Geoduck Clam    Panopea abrupta (generosa)



Would you believe that the geoduck clam which has a maximum weight of 20 pounds and in 9 inches across the shell is not the world’s largest clam?  It’s true.  The largest clam is the south pacific giant clam called Tridacna.  It can grow to 4 ft and weigh more than 500 pounds.  But for our part of the Pacific Ocean, the geoduck is the largest.


The animal is so large that it cannot retract the siphon into it’s shell.  The siphon of a large geoduck clam can be some 3 ft in length when extended.  By the way the siphon of a clam is the way they view the world.  Whether it’s short (cockle) or long (geoduck) it acts as a two way super highway.  One section of the siphon handles water coming into the clam from which it gains oxygen and food as it passes through the gills.  Waste water is then sent out the other section.  Another part of the of clam anatomy that is often seen is the foot.  It is used for digging.  The geoduck foot is rather small as they are not fast diggers, only digging deeper as they grow bigger.  Some clams such as cockles have a huge foot that not only allows fast digging but can be use to flip the clam to escape predators.
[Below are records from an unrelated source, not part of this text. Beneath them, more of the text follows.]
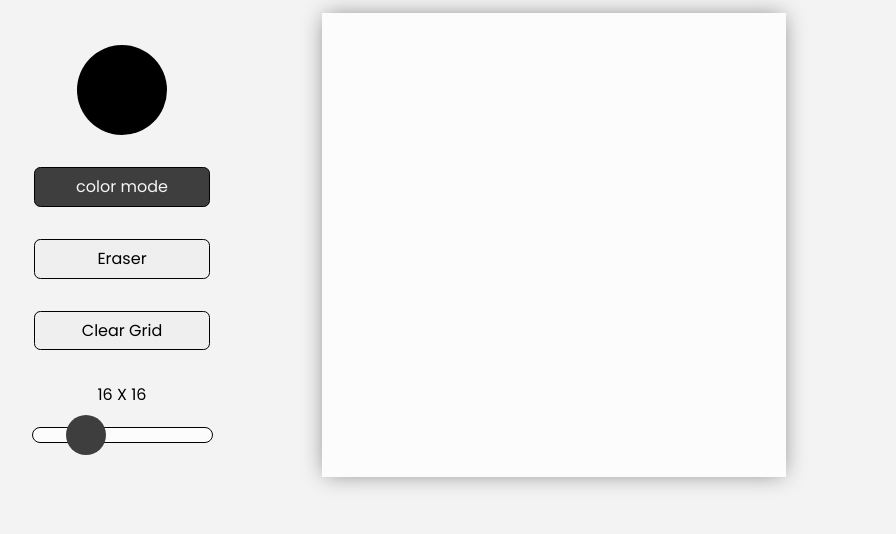
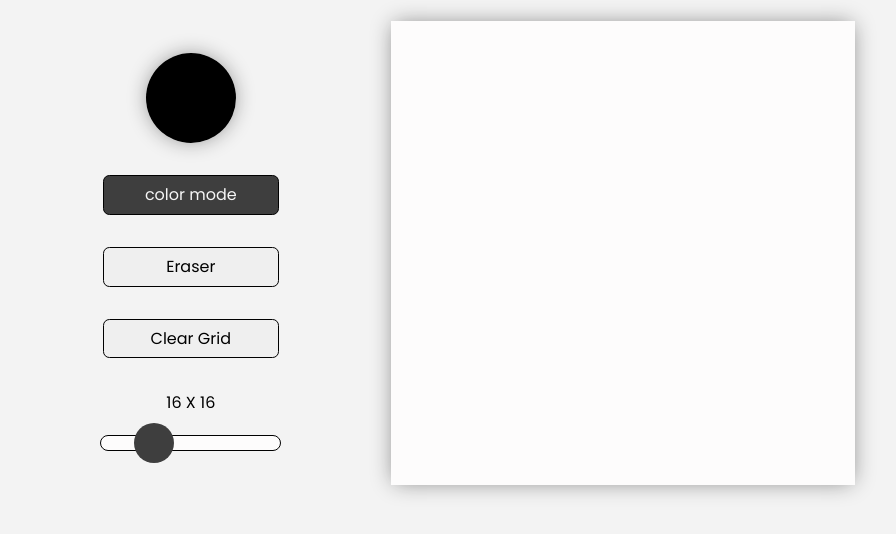
Before and after one commit to Harshil-0707/Etch-a-Sketch, a plain HTML site: page index.html in a window 1280 px wide. Shown: the part 122-656 px from the top of the page, without its empty margins (142-1038 px from the left). Drawn offline with Linux system fonts and the light colour scheme.

Commit message:
initial commit

```diff
--- a/style.css
+++ b/style.css
@@ -30,12 +30,12 @@ h1 {
   font-size: 4rem;
   font-weight: 600;
   text-align: center;
-  margin-block: 1.5rem 1rem;
+  margin-block: 1.5rem 1.5rem;
 }
 
 #container {
   display: flex;
-  margin-left: 4rem;
+  margin-left: 8.3rem;
 }
 
 .clrs-settings {
@@ -73,6 +73,7 @@ input:hover {
   height: 90px;
   overflow: hidden;
   border-radius: 200rem;
+  box-shadow: 0px 0px 21px -3px var(--box-shadow-clr);
 }
 
 input[type="color"] {
```
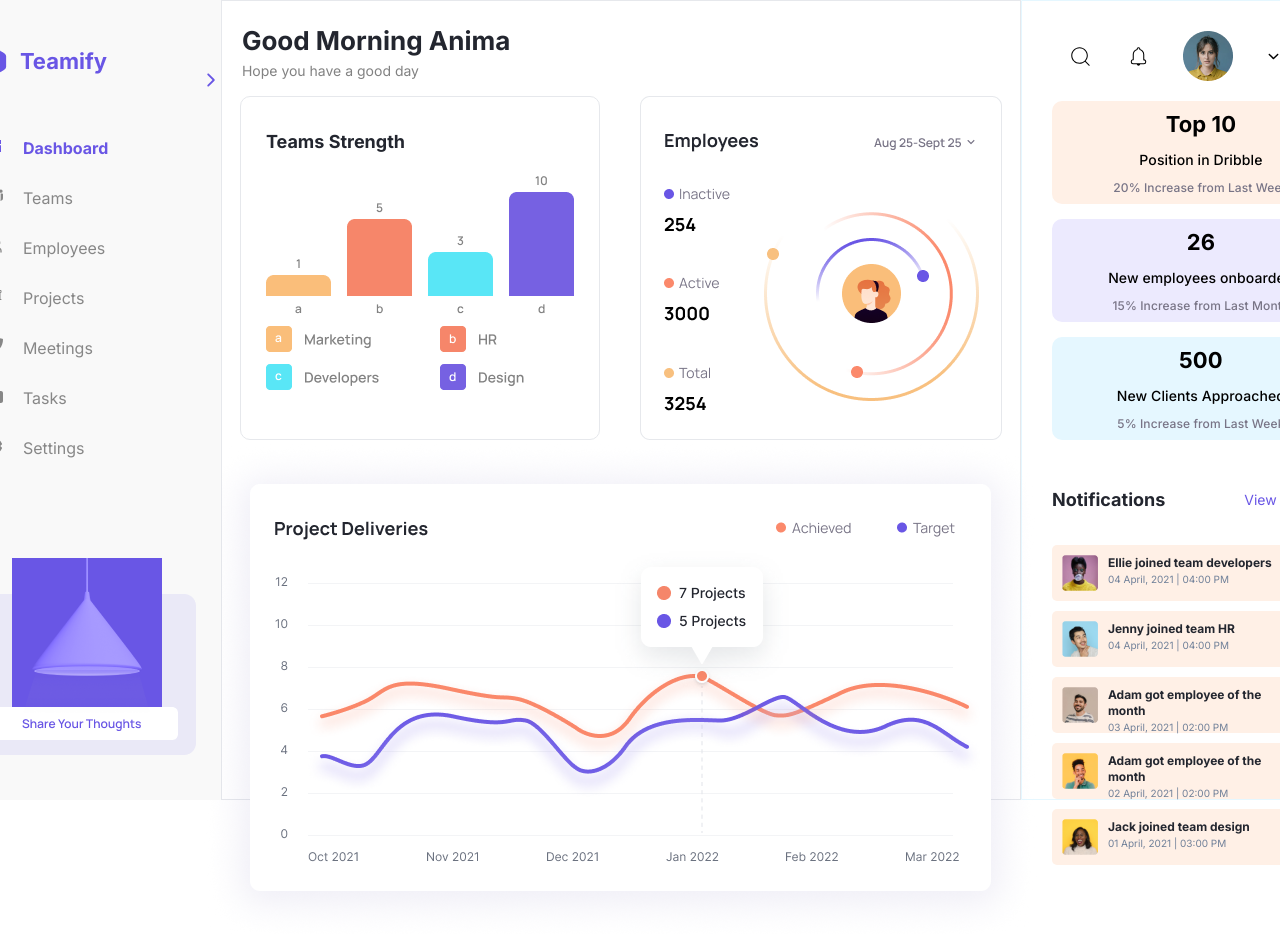
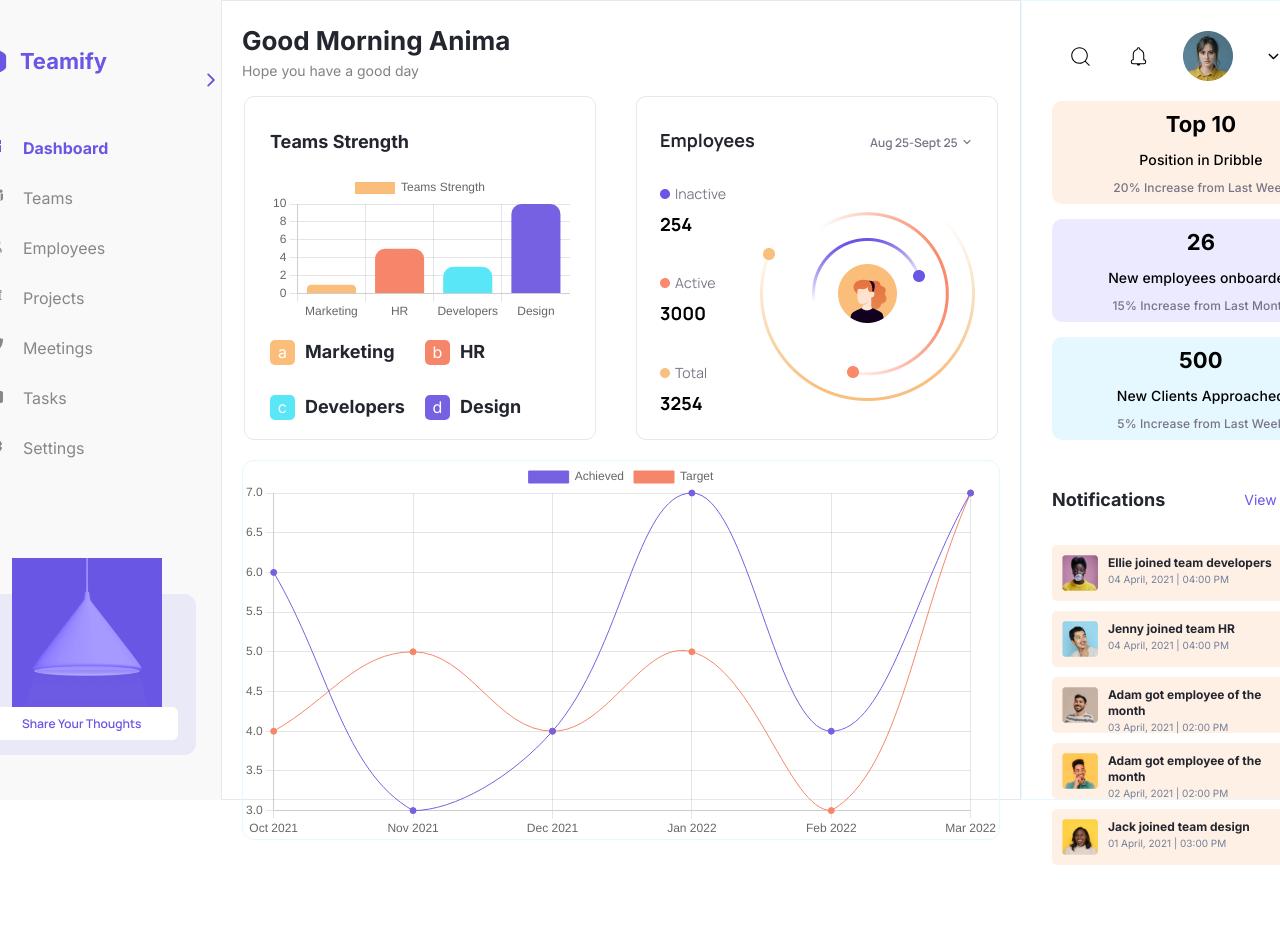
Before and after one commit to MamaraimovDavron/nextjs, a Next.js app: page /dashboard in a window 1280 px wide. Shown: the top 934 px of the page. After the commit the page ends 865 px from the top, so only its background shows below. Built offline with nearby package versions, Linux system fonts and the light colour scheme.

Commit message:
...charts done

```diff
--- /dev/null
+++ b/app/components/BarChart.jsx
@@ -0,0 +1,54 @@
+'use client'
+import React from "react";
+import { useEffect, useRef } from "react";
+import { Chart } from "chart.js/auto";
+
+export const BarChart = () => {
+    const chartRef = useRef(null);
+
+    useEffect(()=>{
+        if(chartRef.current){
+            if(chartRef.current.chart){
+                chartRef.current.chart.destroy()
+            }
+
+            const context = chartRef.current.getContext('2d');
+
+        const newChart = new Chart(context,{
+            type:'bar',
+            data:{
+                labels: ["Marketing","HR","Developers",'Design'],
+                datasets:[
+                    {
+                        label: "Teams Strength",
+                        data:[1,5,3,10],
+                        backgroundColor:['#FABE7A','#F6866A','#59E6F6','#7661E2'
+                        ],
+                        borderRadius: 10,
+                    },
+                ],
+            },
+            options:{
+                scales:{
+                    x:{
+                        type:'category'
+                    },
+                    y:{
+                        beginAtZero: true
+                    }
+                }
+            }
+        });
+
+        chartRef.current.chart = newChart
+        }
+
+
+    },[])
+
+  return (
+    <div className='barChart'>
+        <canvas ref={chartRef}/>
+    </div>
+  )
+}
--- a/app/components/Header.jsx
+++ b/app/components/Header.jsx
@@ -4,8 +4,10 @@ import "./style.css";
 import img1 from "../../imgs/header-img/Employees.png";
 import img2 from "../../imgs/header-img/Project.png";
 import img3 from "../../imgs/header-img/Team Strength.png";
-import img4 from "../../imgs/header-img/Group 1000000805.png";
-import img5 from "../../imgs/header-img/Graph.png";
+import { BarChart } from "./BarChart";
+import { LineChart } from "./LineChart";
+// import img4 from "../../imgs/header-img/Group 1000000805.png";
+// import img5 from "../../imgs/header-img/Graph.png";
 
 export const Header = () => {
   return (
@@ -17,17 +19,47 @@ export const Header = () => {
 
       <div className="middle">
         {/* <Image src={img3} /> */}
-        <div className="imgBox">
+        <div className="barChartBox">
           <p>Teams Strength</p>
-          <Image src={img5} className="img5" />
-          <Image src={img4} className="img4" />
+          <BarChart />
+          <div className="titleBox">
+            <div className="top">
+              <div className="box">
+                <div className="square-1">
+                  a
+                </div>
+                <p>Marketing</p>
+              </div>
+              <div className="box">
+                <div className="square-2">
+                  b
+                </div>
+                <p>HR</p>
+              </div>
+            </div>
+            <div className="bottom">
+            <div className="box">
+                <div className="square-3">
+                  c
+                </div>
+                <p>Developers</p>
+              </div>
+              <div className="box">
+                <div className="square-4">
+                  d
+                </div>
+                <p>Design</p>
+              </div>
+            </div>
+          </div>
         </div>
 
         <Image src={img1} className="img1" />
       </div>
 
-      <div className="footer">
-        <Image src={img2} />
+      <div className="LineBox">
+        {/* <Image src={img2} /> */}
+        <LineChart />
       </div>
     </div>
   );
--- /dev/null
+++ b/app/components/LineChart.jsx
@@ -0,0 +1,65 @@
+'use client'
+import React from "react";
+import { useEffect, useRef } from "react";
+import { Chart } from "chart.js/auto";
+
+export const LineChart = () => {
+    const chartRef = useRef(null);
+
+    useEffect(()=>{
+        if(chartRef.current){
+            if(chartRef.current.chart){
+                chartRef.current.chart.destroy()
+            }
+
+            const context = chartRef.current.getContext('2d');
+
+        const newChart = new Chart(context,{
+            type:'line',
+            data:{
+                labels: ["Oct 2021","Nov 2021","Dec 2021",'Jan 2022','Feb 2022', 'Mar 2022'],
+                datasets:[
+                    {
+                        label: "Achieved",
+                        data:[6,3,4,7,4,7],
+                        borderColor: '#7661E2',
+                        borderWidth: 1,
+                        backgroundColor:'#7661E2',
+                        tension: 0.4
+                        },
+                    {
+                        label: "Target",
+                        data:[4,5,4,5,3,7],
+                        borderColor: '#F6866A',
+                        borderWidth: 1,
+                        backgroundColor:'#F6866A',
+                        tension: 0.4
+
+
+                    },
+                ],
+            },
+            options:{
+                scales:{
+                    y:{
+                        type:'linear'
+                    },
+                    x:{
+                        beginAtZero: true
+                    }
+                }
+            }
+        });
+
+        chartRef.current.chart = newChart
+        }
+
+
+    },[])
+
+  return (
+    <div className='lineChart'>
+        <canvas ref={chartRef}/>
+    </div>
+  )
+}
--- a/app/components/style.css
+++ b/app/components/style.css
@@ -196,7 +196,7 @@
   width: 100%;
 }
 
-.header .middle .imgBox {
+.header .middle .barChartBox {
   display: flex;
   flex-direction: column;
   align-items: flex-start;
@@ -208,7 +208,87 @@
   gap: 10px;
 }
 
-.header .middle .imgBox p {
+
+.header .middle .barChartBox .titleBox{
+  width: 100%;
+  display: flex;
+  flex-direction: column;
+  justify-content: space-around;
+}
+
+.header .middle .barChartBox .titleBox .top{
+  display: flex;
+  flex-direction: row;
+  width: 100%;
+  justify-content: space-around;
+  gap: 10px;
+}
+
+.header .middle .barChartBox .titleBox .top .box{
+  display: flex;
+  align-items: center;
+  gap: 10px;
+  width: 50%;
+}
+.header .middle .barChartBox .titleBox .top .box .square-1{
+  background-color: #FABE7A;
+  width: 25px;
+  height: 25px;
+  display: flex;
+  align-items: center;
+  justify-content: center;
+  color: white;
+  border-radius: 5px;
+}
+
+.header .middle .barChartBox .titleBox .top .box .square-2{
+  background-color: #F6866A;
+  width: 25px;
+  height: 25px;
+  display: flex;
+  align-items: center;
+  justify-content: center;
+  color: white;
+  border-radius: 5px;
+}
+
+.header .middle .barChartBox .titleBox .bottom .box .square-3{
+  background-color: #59E6F6;
+  width: 25px;
+  height: 25px;
+  display: flex;
+  align-items: center;
+  justify-content: center;
+  color: white;
+  border-radius: 5px;
+}
+
+.header .middle .barChartBox .titleBox .bottom .box .square-4{
+  background-color: #7661E2;
+  width: 25px;
+  height: 25px;
+  display: flex;
+  align-items: center;
+  justify-content: center;
+  color: white;
+  border-radius: 5px;
+}
+
+.header .middle .barChartBox .titleBox .bottom{
+  display: flex;
+  flex-direction: row;
+  width: 100%;
+  justify-content: space-around;
+  gap: 10px;
+}
+
+.header .middle .barChartBox .titleBox .bottom .box{
+  display: flex;
+  align-items: center;
+  gap: 10px;
+  width: 50%;
+}
+.header .middle .barChartBox p {
   font-size: 18px;
   line-height: 40px;
   color: #23262f;
@@ -334,6 +414,7 @@
 .rightSide .footer .top {
   display: flex;
   flex-direction: row;
+
   align-items: center;
   justify-content: space-between;
   margin-bottom: 15px;
@@ -496,3 +577,22 @@
   font-family: "Trebuchet MS", "Lucida Sans Unicode", "Lucida Grande",
     "Lucida Sans", Arial, sans-serif;
 }
+
+
+.barChart{
+  width: 100%;
+  height: 100%;
+}
+
+.LineBox{
+  border: 1px solid #e5f7ff;
+  width: 100%;
+  height: 100%;
+  margin-top: 20px;
+  border-radius: 12px;
+}
+
+.lineChart{
+  width: 100%;
+  height: 100%;
+}
--- a/package.json
+++ b/package.json
@@ -13,7 +13,8 @@
     "@emotion/styled": "^11.11.5",
     "@mui/material": "^5.15.14",
     "axios": "^1.6.8",
-    "next": "14.1.4",
+    "chart.js": "^4.4.2",
+    "next": "^14.1.4",
     "react": "^18",
     "react-dom": "^18",
     "react-icons": "^5.0.1",
```
Also changed, not shown: 1 other file (tests, documents, lock files or other folders).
Research by the Washington Department of Fish and Wildlife in the 1980’s showed that the average geoduck age was around 70 years old with some as old as 160 years.  Once the clam grows large enough the dig below the top several inches of sediment few predators could attack it successfully.  The one shown in the photograph is about 2 ft long.


The clam is very popular in several asian countries leading to high prices for clams commercially harvested in Washington.  Currently most of the attention is directed at culture of geoducks in the intertidal zone.  This has generated considerable controversy about the environmental impact of such operations.  Contact the Department of Fish and Wildlife and the Department of Natural Resources for more information.